  • Try to better understand the company’s core values and how they align with your own, and then think of examples of how you have lived or worked to those values (and the diversity of thought you might bring to the board)

  • Make sure you know the company’s business model and strategy, as well as its key people and numbers (customers; turnover; etc.).

  • To the extent any non-disclosure agreement allows you to, speak to your network (and, if relevant, your recruiters) for more information about the company.

  • Are there any conflicts of interest that will need to be explored during the interview? This point must be managed particularly carefully. 

  • Research your interviewers. If you’re able, try and understand the role that each interviewer will play during the process; your recruiter is likely to have some insight. If it’s a panel interview, it’s worth knowing who’s chairing it.


Consider how you’ll talk about your availability and what’s often referred to as your ‘bandwidth’ to perform the role. This is all the more important if the company is regulated (by the PRA in the UK or the ECB / CBI in Ireland for example).

Your approach should convey your understanding of what the position requires of you, so ensure any other commitments you have won’t hinder your performance in the new role (or give the impression that they might).

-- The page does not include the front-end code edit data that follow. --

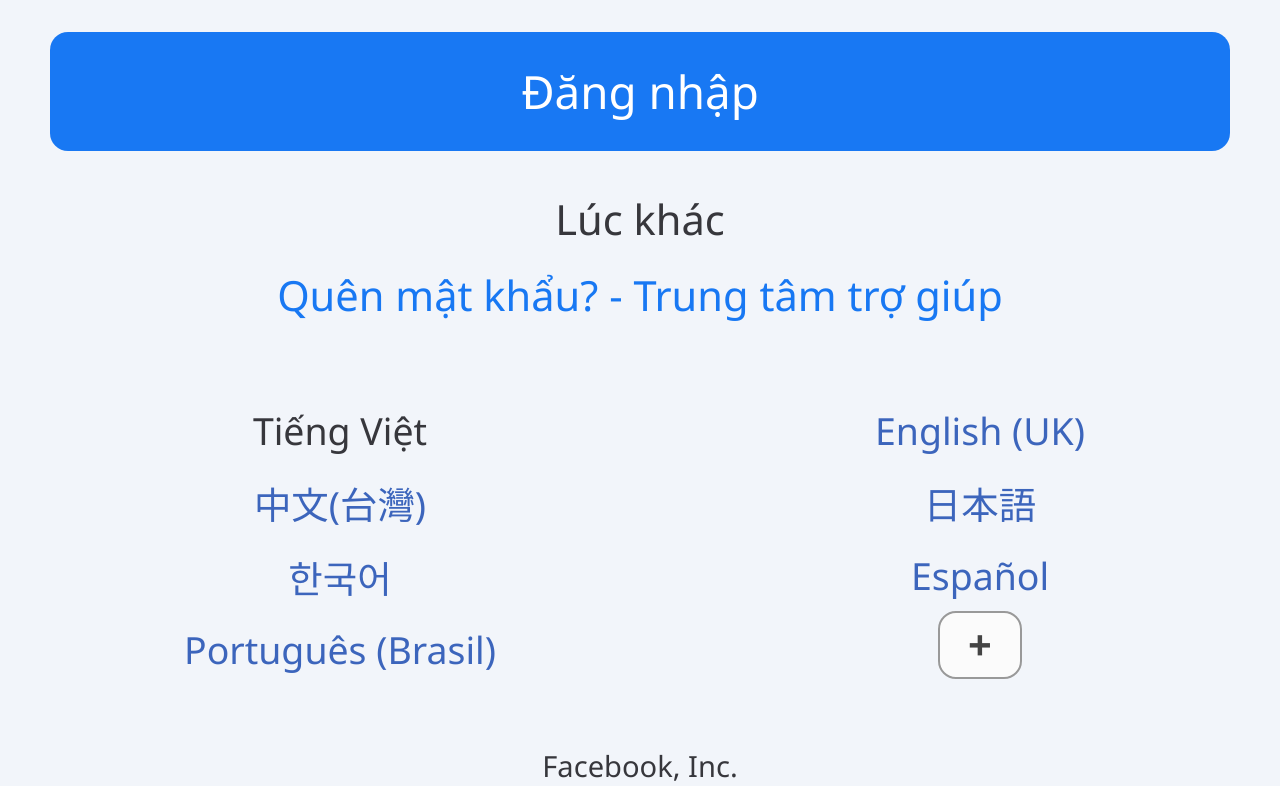
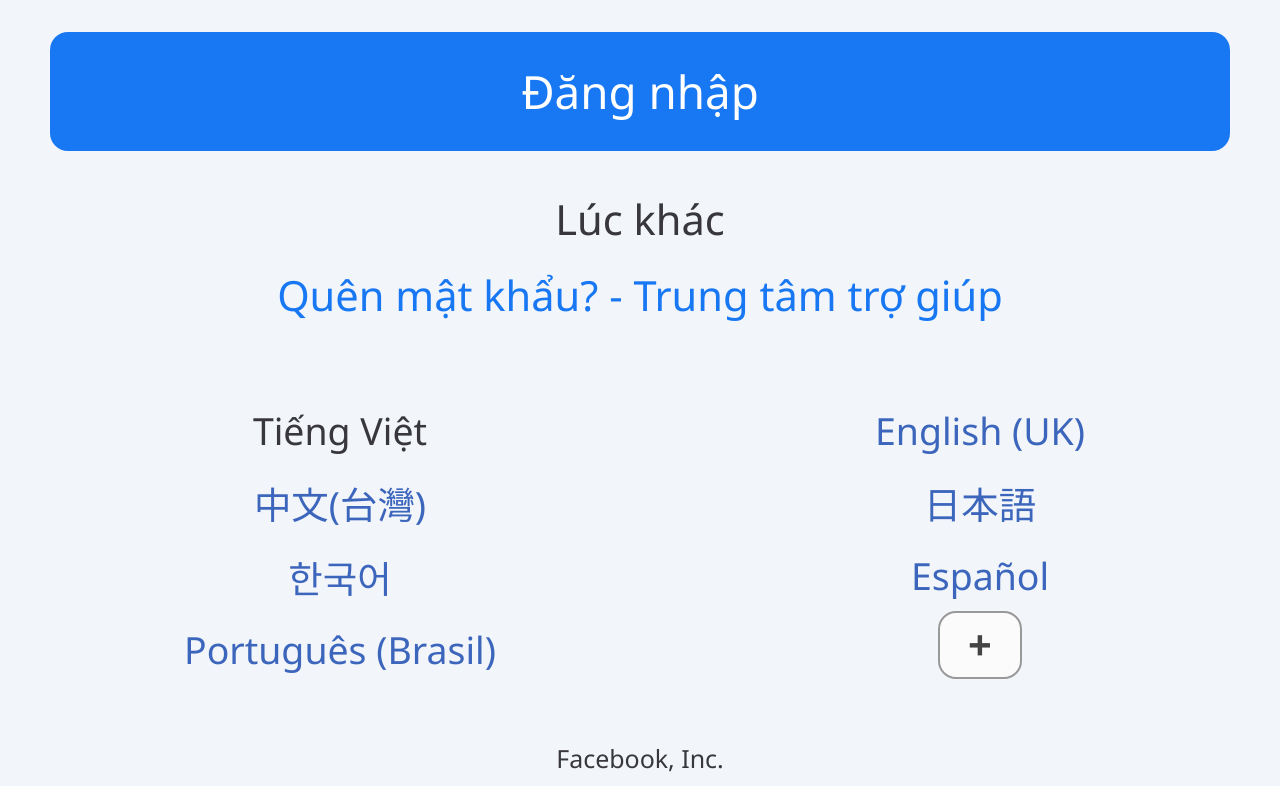
Before and after one commit to vandung2kk2/test, a plain HTML site: page index.html in a window 1280 px wide. Shown: the part 923-1709 px from the top of the page. Drawn offline with Linux system fonts and the light colour scheme.

Commit message:
Add files via upload

```diff
--- a/style.css
+++ b/style.css
@@ -116,6 +116,6 @@ li:not(#current-lang) a:hover{
 	color:#444;
 }
 #copyright{
-	margin-top:20px;
-	font-size:0.7em;
+	margin-top:15px;
+	font-size:0.6em;
 }
```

Legal Duty

You’ll need to understand the key director’s duties so that they do not come as a surprise to you if mentioned during the interview. For example, in the UK, section 172, Companies Act 2006; and in Ireland, section 228, Companies Act 2014. If you are already familiar with them, refamiliarise yourself, in case they are raised.

Breaking the Ice

Whether your interview is online or not, small talk can be valuable when it’s done well. It doesn’t need to be trivial either. For example, industry-relevant news that you’ve discovered from your research might strike a chord with your interviewers.

In any case, keeping your finger on the pulse of the latest news can better position you as well-informed.

Be yourself. If you are not yourself in an interview, then the ‘fit’ may be wrong.

Use your judgment about the number of preparatory questions you ask before the interview. Too many will be worse than too few because you may set an early impression of having the wrong cognitive style for an INED. Non-executives should seldom have to get into the details compared to executives.

It’s worth practising your answers to questions you expect at the interview, so that don’t go over two minutes for each by going into too much detail.

As you draw towards the end of an interview answer, ask a question of the questioner (or the panel) that demonstrates your research, knowledge, and understanding of the company, its board directors, its business model, and its macro-economic drivers.

Don’t forget, you’re interviewing the company as much as they’re interviewing you. The ‘fit’, needs to work for you as much as for them – it's not unusual for an INED role to last nine years.

Support from Broadgate

These are just some examples of advice Broadgate can share with you. If you want to discuss any of these points in more detail, the consultants at Broadgate are more than happy to chat. We’re here to match accomplished candidates with companies they can thrive in and make real contributions to. We have the means to support you at every stage of the application and interview process.